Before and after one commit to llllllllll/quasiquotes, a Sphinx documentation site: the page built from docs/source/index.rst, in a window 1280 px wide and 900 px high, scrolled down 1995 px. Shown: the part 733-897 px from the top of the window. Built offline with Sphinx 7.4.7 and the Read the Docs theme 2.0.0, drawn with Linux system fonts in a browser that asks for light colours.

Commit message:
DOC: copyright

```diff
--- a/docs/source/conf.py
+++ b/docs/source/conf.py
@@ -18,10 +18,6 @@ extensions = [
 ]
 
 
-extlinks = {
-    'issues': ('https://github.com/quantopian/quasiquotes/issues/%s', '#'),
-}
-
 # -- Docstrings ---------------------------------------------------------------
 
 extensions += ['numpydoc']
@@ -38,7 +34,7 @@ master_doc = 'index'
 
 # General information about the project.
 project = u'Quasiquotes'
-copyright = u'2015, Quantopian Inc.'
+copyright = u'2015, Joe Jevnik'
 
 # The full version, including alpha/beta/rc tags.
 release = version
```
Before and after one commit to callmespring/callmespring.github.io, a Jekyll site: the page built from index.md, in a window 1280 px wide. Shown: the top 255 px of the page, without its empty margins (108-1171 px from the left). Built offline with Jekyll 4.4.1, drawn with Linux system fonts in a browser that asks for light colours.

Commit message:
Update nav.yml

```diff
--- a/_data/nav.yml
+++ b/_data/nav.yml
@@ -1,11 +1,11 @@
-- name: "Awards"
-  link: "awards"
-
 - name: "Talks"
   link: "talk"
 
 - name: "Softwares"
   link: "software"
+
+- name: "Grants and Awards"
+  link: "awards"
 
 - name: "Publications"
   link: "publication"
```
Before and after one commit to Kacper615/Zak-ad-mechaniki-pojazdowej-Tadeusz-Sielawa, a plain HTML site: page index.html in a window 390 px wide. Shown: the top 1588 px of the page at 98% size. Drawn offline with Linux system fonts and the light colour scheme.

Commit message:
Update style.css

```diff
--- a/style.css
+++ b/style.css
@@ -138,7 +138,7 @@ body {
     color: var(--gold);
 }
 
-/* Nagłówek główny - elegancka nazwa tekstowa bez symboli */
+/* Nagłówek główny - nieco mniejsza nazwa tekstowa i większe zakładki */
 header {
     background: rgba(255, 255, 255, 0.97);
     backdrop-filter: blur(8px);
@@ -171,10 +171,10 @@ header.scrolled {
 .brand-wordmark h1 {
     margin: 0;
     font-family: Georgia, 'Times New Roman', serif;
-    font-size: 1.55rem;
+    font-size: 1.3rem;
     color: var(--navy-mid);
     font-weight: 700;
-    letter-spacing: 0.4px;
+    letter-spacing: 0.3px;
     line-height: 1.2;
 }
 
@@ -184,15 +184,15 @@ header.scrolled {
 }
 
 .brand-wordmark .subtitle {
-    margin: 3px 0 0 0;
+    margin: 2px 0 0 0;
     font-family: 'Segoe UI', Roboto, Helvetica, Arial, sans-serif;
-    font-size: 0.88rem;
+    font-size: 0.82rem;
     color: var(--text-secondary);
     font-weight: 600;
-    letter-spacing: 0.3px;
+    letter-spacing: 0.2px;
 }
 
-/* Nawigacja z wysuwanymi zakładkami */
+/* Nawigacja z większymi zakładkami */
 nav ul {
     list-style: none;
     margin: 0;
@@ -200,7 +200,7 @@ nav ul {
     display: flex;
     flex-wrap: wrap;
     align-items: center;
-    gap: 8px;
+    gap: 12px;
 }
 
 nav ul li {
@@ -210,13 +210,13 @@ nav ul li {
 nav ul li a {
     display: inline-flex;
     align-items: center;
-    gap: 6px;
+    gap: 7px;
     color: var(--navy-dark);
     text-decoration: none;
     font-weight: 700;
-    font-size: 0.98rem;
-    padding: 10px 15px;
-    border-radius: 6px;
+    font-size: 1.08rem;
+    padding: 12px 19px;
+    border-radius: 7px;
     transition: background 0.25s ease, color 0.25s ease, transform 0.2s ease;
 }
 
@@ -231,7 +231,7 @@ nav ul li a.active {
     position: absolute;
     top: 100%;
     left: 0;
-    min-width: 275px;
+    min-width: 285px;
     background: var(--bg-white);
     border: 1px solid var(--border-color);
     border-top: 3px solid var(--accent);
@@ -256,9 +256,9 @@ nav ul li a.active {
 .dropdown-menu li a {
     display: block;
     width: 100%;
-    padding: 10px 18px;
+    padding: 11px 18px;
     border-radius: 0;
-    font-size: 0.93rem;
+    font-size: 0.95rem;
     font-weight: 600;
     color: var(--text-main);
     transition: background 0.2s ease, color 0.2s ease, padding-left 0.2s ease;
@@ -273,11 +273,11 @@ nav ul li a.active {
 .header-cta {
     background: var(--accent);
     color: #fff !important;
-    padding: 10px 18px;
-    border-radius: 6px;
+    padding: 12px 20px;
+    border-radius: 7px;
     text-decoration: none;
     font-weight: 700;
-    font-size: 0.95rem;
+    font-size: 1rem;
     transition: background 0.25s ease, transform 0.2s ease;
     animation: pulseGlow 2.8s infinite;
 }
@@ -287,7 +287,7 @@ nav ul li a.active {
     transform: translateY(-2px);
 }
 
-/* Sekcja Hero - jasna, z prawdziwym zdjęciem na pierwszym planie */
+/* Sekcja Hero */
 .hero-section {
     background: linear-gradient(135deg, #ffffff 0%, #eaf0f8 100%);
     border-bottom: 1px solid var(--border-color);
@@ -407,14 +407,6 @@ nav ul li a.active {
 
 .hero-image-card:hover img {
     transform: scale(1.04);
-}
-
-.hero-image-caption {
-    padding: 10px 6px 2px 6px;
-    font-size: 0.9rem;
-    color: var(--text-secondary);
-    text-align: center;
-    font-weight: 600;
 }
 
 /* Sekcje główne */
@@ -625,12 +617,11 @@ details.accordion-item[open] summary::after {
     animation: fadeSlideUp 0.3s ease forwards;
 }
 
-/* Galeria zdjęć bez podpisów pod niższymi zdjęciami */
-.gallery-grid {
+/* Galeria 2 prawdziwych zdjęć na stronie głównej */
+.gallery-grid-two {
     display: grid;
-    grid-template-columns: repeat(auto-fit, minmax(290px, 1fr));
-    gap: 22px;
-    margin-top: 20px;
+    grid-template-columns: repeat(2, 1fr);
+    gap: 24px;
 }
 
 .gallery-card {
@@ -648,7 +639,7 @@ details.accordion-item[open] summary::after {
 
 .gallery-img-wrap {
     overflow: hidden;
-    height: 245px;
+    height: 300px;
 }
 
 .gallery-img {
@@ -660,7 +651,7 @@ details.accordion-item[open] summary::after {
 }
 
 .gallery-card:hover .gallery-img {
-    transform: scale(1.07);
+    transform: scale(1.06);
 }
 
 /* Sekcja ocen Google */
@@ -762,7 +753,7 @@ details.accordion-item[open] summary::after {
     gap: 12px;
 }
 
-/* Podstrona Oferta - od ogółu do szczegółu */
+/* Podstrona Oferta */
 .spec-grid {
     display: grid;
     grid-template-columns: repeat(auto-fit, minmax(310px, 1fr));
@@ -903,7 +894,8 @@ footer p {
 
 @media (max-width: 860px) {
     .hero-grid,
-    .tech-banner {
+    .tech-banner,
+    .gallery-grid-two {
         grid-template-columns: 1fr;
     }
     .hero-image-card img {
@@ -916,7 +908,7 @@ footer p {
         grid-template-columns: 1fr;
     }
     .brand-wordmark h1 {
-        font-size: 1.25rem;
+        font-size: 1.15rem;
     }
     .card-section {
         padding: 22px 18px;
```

:::::

--- Aim of the exercise ---
Within the records above, count the lines that include the string "name"; state the number and nothing else.

--- Task response ---
5